▶ **Input data**:
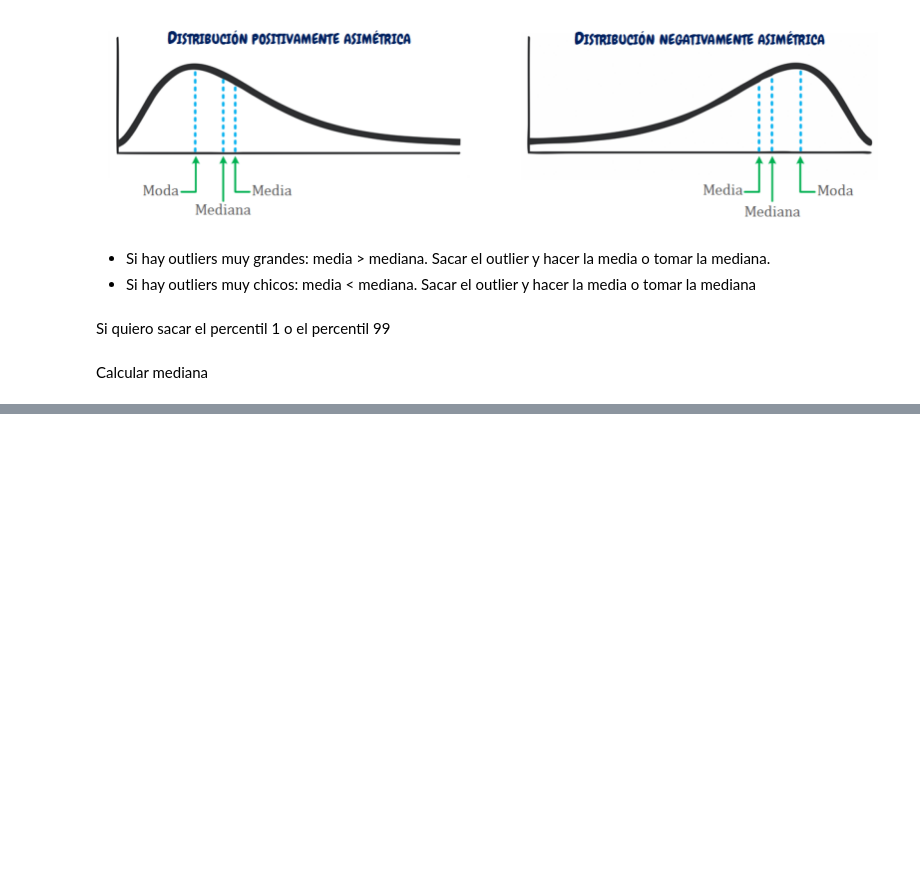
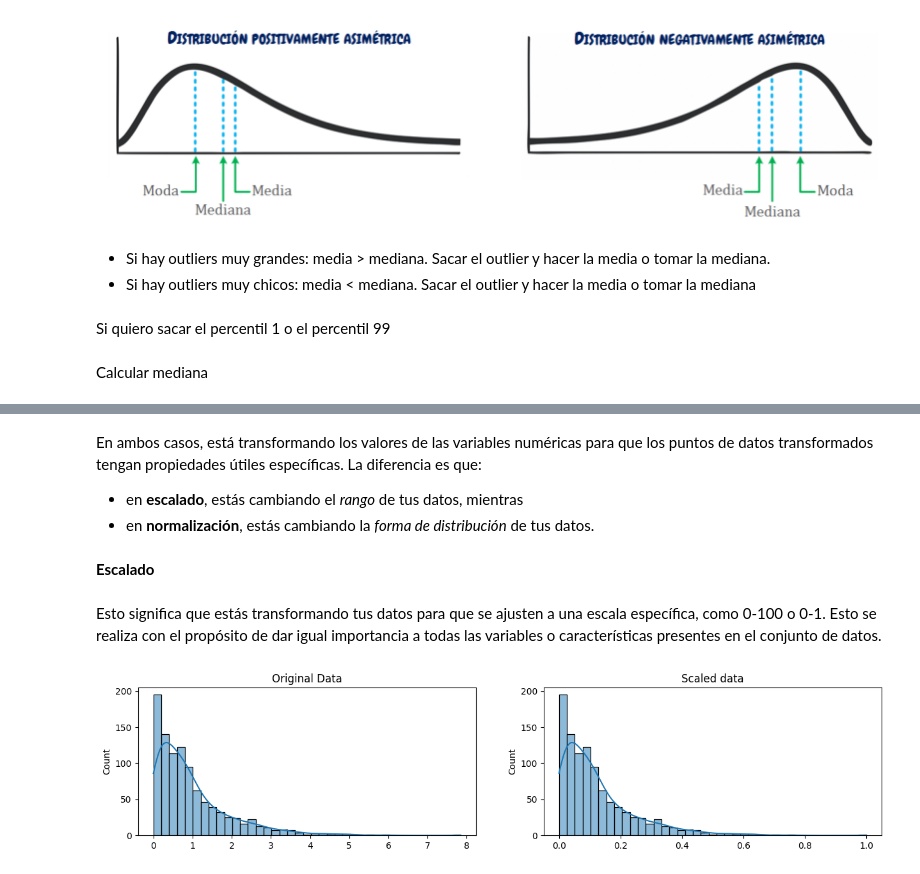
Before and after one commit to MartinaLarrea/Segundo-parcial, a Jupyter notebook: EDA/bases.ipynb, the cells around one changed output, grey strips where cells are left out. Drawn from its saved outputs; the diff is of its cells as text; code cells hidden in the pictures; blank space fills up the shorter version.

```diff
--- a/EDA/bases.ipynb
+++ b/EDA/bases.ipynb
@@ -679,0 +791,11 @@ print("La mediana de la columna 'income' es:", mediana_income)
+# %% [markdown]
+En ambos casos, está transformando los valores de las variables numéricas para que los puntos de datos transformados tengan propiedades útiles específicas. La diferencia es que:
+- en **escalado**, estás cambiando el *rango* de tus datos, mientras
+- en **normalización**, estás cambiando la *forma de distribución* de tus datos.
+# %%
+# generar 1000 puntos de datos extraídos aleatoriamente de una distribución exponencial
+original_data = np.random.exponential(size=1000)
+# %% [markdown]
+**Escalado**
+# %% [markdown]
+Esto significa que estás transformando tus datos para que se ajusten a una escala específica, como 0-100 o 0-1. Esto se realiza con el propósito de dar igual importancia a todas las variables o características presentes en el conjunto de datos.
@@ -679,0 +804,13 @@ print("La mediana de la columna 'income' es:", mediana_income)
+# %%
+# mix-max escalar los datos entre 0 y 1
+scaled_data = minmax_scaling(original_data, columns=[0])
+
+# grafico de ambos para comparar
+fig, ax = plt.subplots(1, 2, figsize=(15, 3))
+sns.histplot(original_data, ax=ax[0], kde=True, legend=False)
+ax[0].set_title("Original Data")
+sns.histplot(scaled_data, ax=ax[1], kde=True, legend=False)
+ax[1].set_title("Scaled data")
+plt.show()
+# %% [output]
+[figure, added]
```
Also changed, not shown: parts of 62 cells of this notebook.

▶ **Exercise goal**:
What is needed is every line from the data above that includes the string "ipynb", copied out.

▶ **Finished exercise**:
Before and after one commit to MartinaLarrea/Segundo-parcial, a Jupyter notebook: EDA/bases.ipynb, the cells around one changed output, grey strips where cells are left out. Drawn from its saved outputs; the diff is of its cells as text; code cells hidden in the pictures; blank space fills up the shorter version.
--- a/EDA/bases.ipynb
+++ b/EDA/bases.ipynb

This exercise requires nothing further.